Work task -
Where does the string "const" occur in the entries below? Copy every line where it does.

───── Provided data

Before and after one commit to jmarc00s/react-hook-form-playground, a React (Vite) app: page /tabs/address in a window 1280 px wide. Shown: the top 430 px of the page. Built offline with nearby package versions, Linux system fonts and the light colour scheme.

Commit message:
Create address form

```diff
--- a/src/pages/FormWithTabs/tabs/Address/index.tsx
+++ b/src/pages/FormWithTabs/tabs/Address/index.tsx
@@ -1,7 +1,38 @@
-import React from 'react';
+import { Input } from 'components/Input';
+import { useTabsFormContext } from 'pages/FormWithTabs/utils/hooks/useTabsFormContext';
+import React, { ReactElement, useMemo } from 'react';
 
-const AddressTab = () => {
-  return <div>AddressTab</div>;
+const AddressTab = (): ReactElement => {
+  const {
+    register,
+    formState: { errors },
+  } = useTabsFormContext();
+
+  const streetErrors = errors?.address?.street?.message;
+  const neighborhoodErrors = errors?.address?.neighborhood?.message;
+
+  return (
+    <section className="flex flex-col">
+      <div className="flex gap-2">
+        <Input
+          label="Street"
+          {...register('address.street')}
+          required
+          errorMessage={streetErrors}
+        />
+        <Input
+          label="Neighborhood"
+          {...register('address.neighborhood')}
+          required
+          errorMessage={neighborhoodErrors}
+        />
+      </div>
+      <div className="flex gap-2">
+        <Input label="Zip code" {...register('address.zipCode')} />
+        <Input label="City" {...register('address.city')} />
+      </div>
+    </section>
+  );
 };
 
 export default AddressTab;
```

──────────

Answer -
-const AddressTab = () => {
+const AddressTab = (): ReactElement => {
+  const {
+  const streetErrors = errors?.address?.street?.message;
+  const neighborhoodErrors = errors?.address?.neighborhood?.message;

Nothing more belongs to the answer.